Records from a data collection:
· · · ·

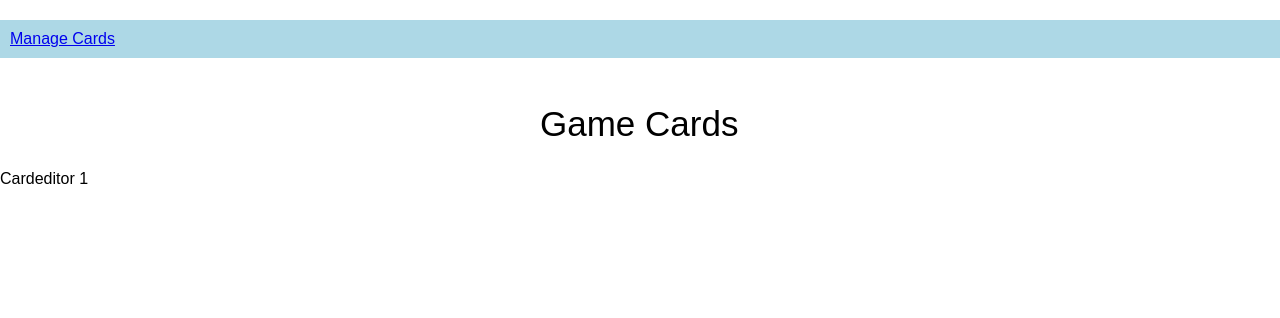
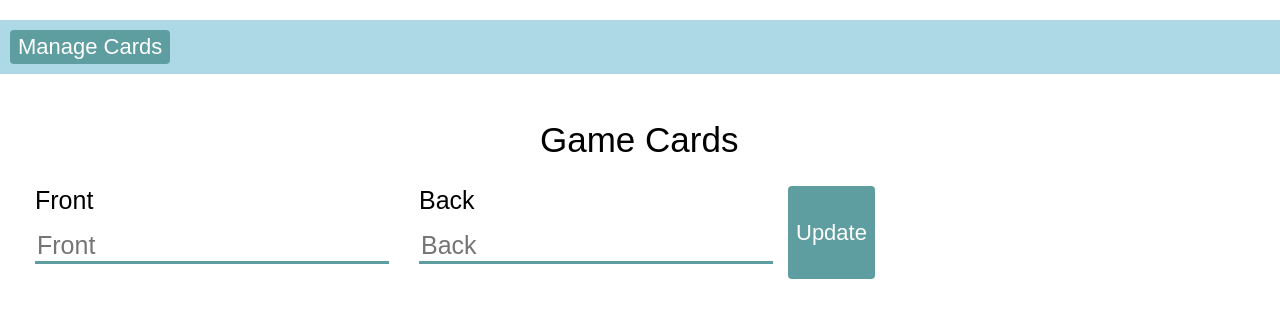
Before and after one commit to Yoohnas/learningApp, a React (Create React App) app in the folder mimir/: page /cards/1 in a window 1280 px wide. Shown: the top 318 px of the page. Built offline with nearby package versions, Linux system fonts and the light colour scheme.

Commit message:
- edit card texts

```diff
--- a/mimir/src/App.tsx
+++ b/mimir/src/App.tsx
@@ -1,9 +1,9 @@
 import React from 'react';
-import {Home} from "./components/widgets/Home";
+import {Home} from "./components/pages/Home";
 import {Game} from "./components/widgets/game/Game";
 import {Routes, Route} from 'react-router-dom'
 import {NotFound} from "./components/pages/NotFound";
-import {Cards} from "./components/widgets/cards/Cards";
+import {Cards} from "./components/pages/Cards";
 import {Layout} from "./components/pages/Layout";
 import {CardEditor} from "./components/widgets/cards/CardEditor";
 import {Overview} from "./components/widgets/cards/Overview";
@@ -22,5 +22,5 @@ export const App = () => {
             </Route>
             <Route path="/*" element={<NotFound/>}/>
         </Routes>
-    );
+    )
 }
--- a/mimir/src/Constants.ts
+++ b/mimir/src/Constants.ts
@@ -1,4 +1,4 @@
 export const ROUTE_HOME = '/'
-export const ROUTE_CARDS = 'cards'
-export const ROUTE_GAME = 'game'
+export const ROUTE_CARDS = '/cards'
+export const ROUTE_GAME = '/game'
 export const ROUTE_BACKEND_CARDS = '/api/cards/'
--- a/mimir/src/backend/backend.tsx
+++ b/mimir/src/backend/backend.tsx
@@ -1,40 +1,71 @@
 import {ROUTE_BACKEND_CARDS} from "../Constants";
 import {Card, createCard} from "../models/cards/Card";
 
+export enum Type {
+    POST = "post",
+    REMOVE = "remove",
+    PUT = "put",
+}
+
 export const fetchCards = async () => {
     const response = await fetch(ROUTE_BACKEND_CARDS)
-    handleError(response);
+    handleError(response)
 
-    return await response.json();
+    return await response.json()
 }
 
 export const addCard = async (front: string, back: string): Promise<Card> => {
-    const newCard = createCard(front, back);
-    const request = {
-        method: "POST",
-        headers: {"Content-Type": "application/json"},
-        body: JSON.stringify(newCard),
-    };
-
-    const response = await fetch(ROUTE_BACKEND_CARDS, request);
-    handleError(response);
+    const card = createCard(front, back)
+    const response = await fetch(ROUTE_BACKEND_CARDS, getRequest(Type.POST, card))
+    handleError(response)
 
     return await response.json()
 }
 
 export const removeCard = async (card: Card) => {
-    const request = {
-        method: "DELETE",
-        headers: { "Content-Type": "application/json" },
-        body: JSON.stringify(card),
-    };
-
-    const response = await fetch(ROUTE_BACKEND_CARDS + card.id, request);
+    const response = await fetch(ROUTE_BACKEND_CARDS + card.id, getRequest(Type.REMOVE, card))
     handleError(response)
 };
+
+export const updateCard = async (id: string, front: string, back: string): Promise<Card> => {
+    const card: Card = {
+        id: id,
+        front: front,
+        back: back,
+    }
+
+    const response = await fetch(ROUTE_BACKEND_CARDS + card.id, getRequest(Type.PUT, card))
+    handleError(response);
+
+    return await response.json();
+}
 
 const handleError = (response: Response) => {
     if (!response.ok) {
         throw new Error(`Error-Status: ${response.status}`)
     }
 }
+
+const getRequest = (type: Type, card: Card): RequestInit => {
+    switch (type) {
+        case Type.POST:
+            return {
+                method: "POST",
+                headers: {"Content-Type": "application/json"},
+                body: JSON.stringify(card),
+            }
+        case Type.REMOVE:
+            console.log("removeing")
+            return {
+                method: "DELETE",
+                headers: {"Content-Type": "application/json"},
+                body: JSON.stringify(card),
+            }
+        case Type.PUT:
+            return {
+                method: "PUT",
+                headers: {"Content-Type": "application/json"},
+                body: JSON.stringify(card),
+            }
+    }
+}
--- a/mimir/src/components/widgets/cards/Cards.tsx
+++ b/mimir/src/components/pages/Cards.tsx
@@ -15,4 +15,4 @@ const PageTitle = styled.div`
   max-width: 200px;
   margin: 26px auto;
   font-size: 35px;
-`;
+`
--- a/mimir/src/components/widgets/AppBar.tsx
+++ b/mimir/src/components/widgets/AppBar.tsx
@@ -1,11 +1,14 @@
 import styled from 'styled-components/macro'
-import {Link} from 'react-router-dom'
+import {useNavigate} from 'react-router-dom'
 import {ROUTE_CARDS} from "../../Constants";
+import {DefaultButton} from "../controls/Button";
 
 export function AppBar() {
+    const navigate = useNavigate();
+
     return (
         <Bar>
-            <Link to={ROUTE_CARDS}>Manage Cards</Link>
+            <DefaultButton onClick={() => navigate(ROUTE_CARDS)}>Manage Cards</DefaultButton>
         </Bar>
     )
 }
--- a/mimir/src/components/widgets/cards/CardEditor.tsx
+++ b/mimir/src/components/widgets/cards/CardEditor.tsx
@@ -1,4 +1,13 @@
+import {useNavigate} from 'react-router-dom'
 import {useParams} from 'react-router-dom'
+import {useContext, useEffect, useState} from "react";
+import {Input} from 'components/controls/Input'
+import {ROUTE_BACKEND_CARDS, ROUTE_CARDS} from "../../../Constants";
+import {DefaultButton} from "../../controls/Button";
+import styled from "styled-components/macro";
+import {CardContext} from "../../../store/context";
+import {updateCard} from "../../../backend/backend";
+import {Type} from "../../../models/cards/Action";
 
 type CardEditorParams = {
     id: string
@@ -6,9 +15,56 @@ type CardEditorParams = {
 
 export const CardEditor = () => {
     const {id} = useParams<CardEditorParams>()
+    const [front, setFront] = useState('')
+    const [back, setBack] = useState('')
+    const {cards, dispatch} = useContext(CardContext)
+    let navigate = useNavigate()
+
+    useEffect(() => {
+        const onMount = async () => {
+            const card = cards.find(card => card.id === id)
+            if(card){
+                setFront(card.front)
+                setBack(card.back)
+            }
+        }
+        // noinspection JSIgnoredPromiseFromCall
+        onMount()
+    }, [cards, id])
+
+    const update = async () => {
+        const card = await updateCard(String(id), front, back)
+        dispatch({type: Type.UPDATE, card})
+            navigate(ROUTE_CARDS)
+    }
+
     return (
-        <div>
-            Cardeditor {id}
-        </div>
+        <EditCards>
+            <EditSection>
+                <CardTitle>Front</CardTitle>
+                <Input value={front} onChange={setFront} placeholder="Front"/>
+            </EditSection>
+            <EditSection>
+                <CardTitle>Back</CardTitle>
+                <Input value={back} onChange={setBack} placeholder="Back"/>
+            </EditSection>
+            <DefaultButton onClick={() => update()}>Update</DefaultButton>
+        </EditCards>
     )
 }
+
+const EditCards = styled.div`
+  margin: 20px;
+  display: flex;
+  flex-direction: row;
+`
+
+const CardTitle = styled.div`
+  margin-left: 15px;
+  font-weight: 500;
+  font-size: 25px;
+`
+const EditSection = styled.div`
+  display: flex;
+  flex-direction: column;
+`
--- a/mimir/src/components/widgets/cards/Overview.tsx
+++ b/mimir/src/components/widgets/cards/Overview.tsx
@@ -1,4 +1,4 @@
-import {Outlet, useNavigate} from 'react-router-dom'
+import {useNavigate} from 'react-router-dom'
 import {useContext, useEffect, useState} from "react";
 import {Input} from 'components/controls/Input'
 import {DefaultButton} from "../../controls/Button";
@@ -13,29 +13,29 @@ export const Overview = () => {
     const [front, setFront] = useState('')
     const [back, setBack] = useState('')
     const {cards, dispatch} = useContext(CardContext)
-    let navigate = useNavigate()
+    const navigate = useNavigate()
 
     useEffect(() => {
         const onMount = async () => {
             const cards = await fetchCards()
             dispatch({type: Type.FETCH, cards: cards})
-        };
+        }
         // noinspection JSIgnoredPromiseFromCall
-        onMount();
-    }, [dispatch]);
+        onMount()
+    }, [dispatch])
 
     const add = async (front: string, back: string) => {
-        console.log("adding");
-        const newCard = await addCard(front, back);
+        console.log("adding")
+        const newCard = await addCard(front, back)
 
-        dispatch({type: Type.ADD, card: newCard});
-        setFront("");
-        setBack("");
+        dispatch({type: Type.ADD, card: newCard})
+        setFront("")
+        setBack("")
     }
 
     const remove = async (card: Card) => {
-        await removeCard(card);
-        dispatch({ type: Type.REMOVE, card: card });
+        await removeCard(card)
+        dispatch({ type: Type.REMOVE, card: card })
     }
 
     return (
--- a/mimir/src/models/cards/Action.tsx
+++ b/mimir/src/models/cards/Action.tsx
@@ -3,22 +3,28 @@ import { Card } from "./Card"
 export enum Type {
     FETCH = "fetch",
     ADD = "add",
+    UPDATE = "update",
     REMOVE = "remove",
 }
 
-export type fetch = {
+type fetch = {
     type: Type.FETCH
     cards: Card[]
 }
 
-export type add = {
+type add = {
     type: Type.ADD
     card: Card
 }
 
-export type remove = {
+type update = {
+    type: Type.UPDATE;
+    card: Card;
+}
+
+type remove = {
     type: Type.REMOVE
     card: Card
 }
 
-export type Action = fetch | add | remove
+export type Action = fetch | add | update | remove
--- a/mimir/src/store/cardReducer.tsx
+++ b/mimir/src/store/cardReducer.tsx
@@ -15,6 +15,15 @@ export function cardReducer(state: State, action: Action): State {
                 cards: [...state.cards, action.card]
             }
 
+        case Type.UPDATE:
+            const cards = state.cards.map((card) => {
+                if (card.id === action.card.id) {
+                    return {...card, front: action.card.front, back: action.card.back}
+                }
+                return card
+            })
+            return {...state, cards: cards}
+
         case Type.REMOVE:
             return {
                 ...state,
```
Also changed, not shown: mimir/src/components/pages/Home.tsx (renamed from mimir/src/components/widgets/Home.tsx).
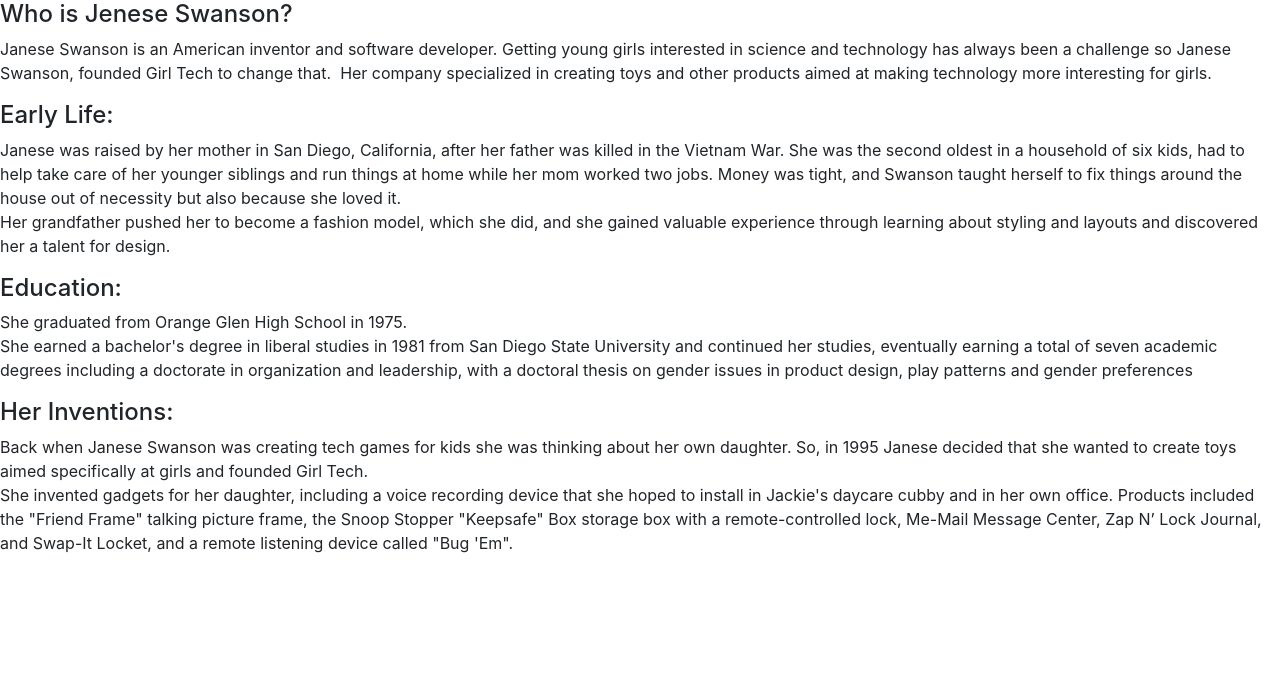
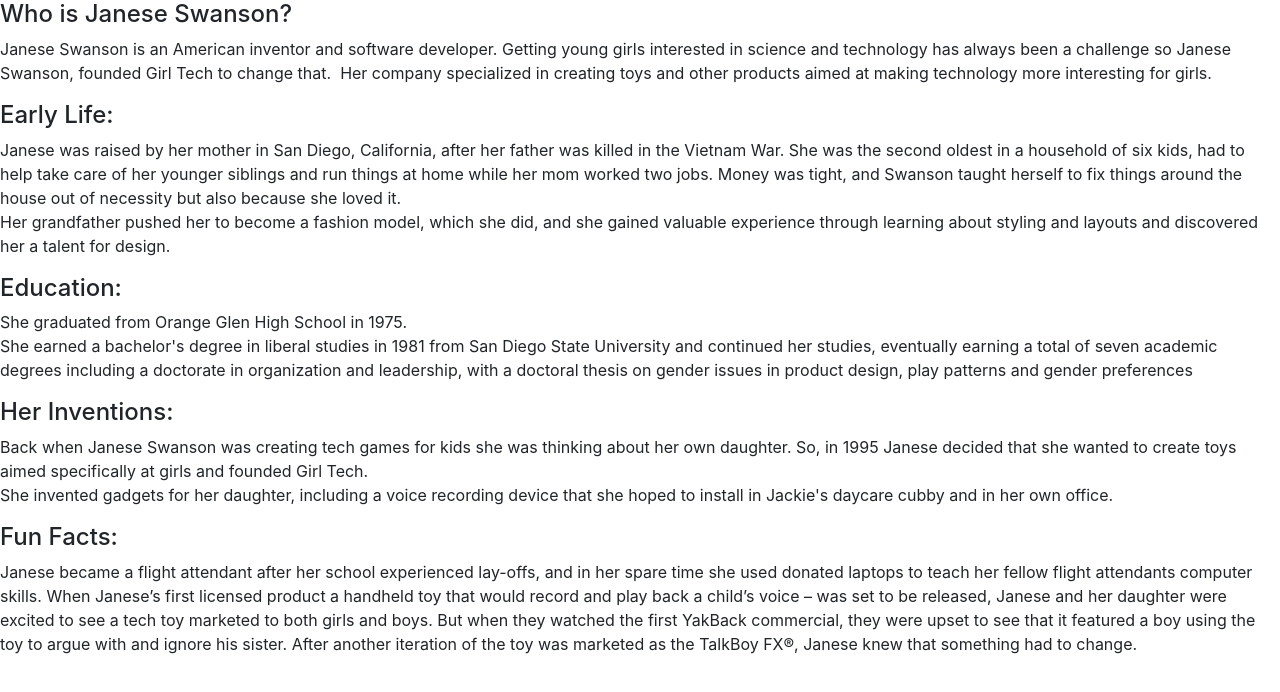
Before and after one commit to hazza579/Hackathon-March-2020, a plain HTML site: page index.html in a window 1280 px wide. Drawn offline with nearby package versions, Linux system fonts and the light colour scheme.

Commit message:
http.server

```diff
--- a/index.html
+++ b/index.html
@@ -9,7 +9,7 @@
     <link rel="stylesheet" src="asset/css/style.css" type="text/css">
 </head>
 <body>
-<h4>Who is Jenese Swanson?</h4>
+<h4>Who is Janese Swanson?</h4>
 <p>Janese Swanson is an American inventor and software developer.
 Getting young girls interested in science and technology has always been a challenge so Janese Swanson, founded Girl Tech to change that.  Her company specialized in creating toys and other products aimed at making technology more interesting for girls.
 </p>
@@ -24,9 +24,11 @@
 <p>Back when Janese Swanson was creating tech games for kids she was thinking about her own daughter. So, in 1995 Janese decided that she wanted to create toys aimed specifically at girls and founded Girl Tech. <br>
 
 She invented gadgets for her daughter, including a voice recording device that she hoped to install in Jackie's daycare cubby and in her own office.
+</p>
+<h4>Fun Facts:</h4>
+<p>Janese became a flight attendant after her school experienced lay-offs, and in her spare time she used donated laptops to teach her fellow flight attendants computer skills.
 
-Products included the "Friend Frame" talking picture frame, the Snoop Stopper "Keepsafe" Box storage box with a remote-controlled lock, Me-Mail Message Center, Zap N’ Lock Journal, and Swap-It Locket, and a remote listening device called "Bug 'Em".
-</p>
+When Janese’s first licensed product a handheld toy that would record and play back a child’s voice – was set to be released, Janese and her daughter were excited to see a tech toy marketed to both girls and boys. But when they watched the first YakBack commercial, they were upset to see that it featured a boy using the toy to argue with and ignore his sister. After another iteration of the toy was marketed as the TalkBoy FX®, Janese knew that something had to change.</p>
     <script src="https://cdnjs.cloudflare.com/ajax/libs/twitter-bootstrap/4.4.1/js/bootstrap.min.js"></script>
    <script src="https://code.jquery.com/jquery-3.4.1.js"></script>
 </body>
```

· · · ·

> Task directions:
Say how many lines above contain "removeCard", and give no words besides the number.

> Exercise output:
3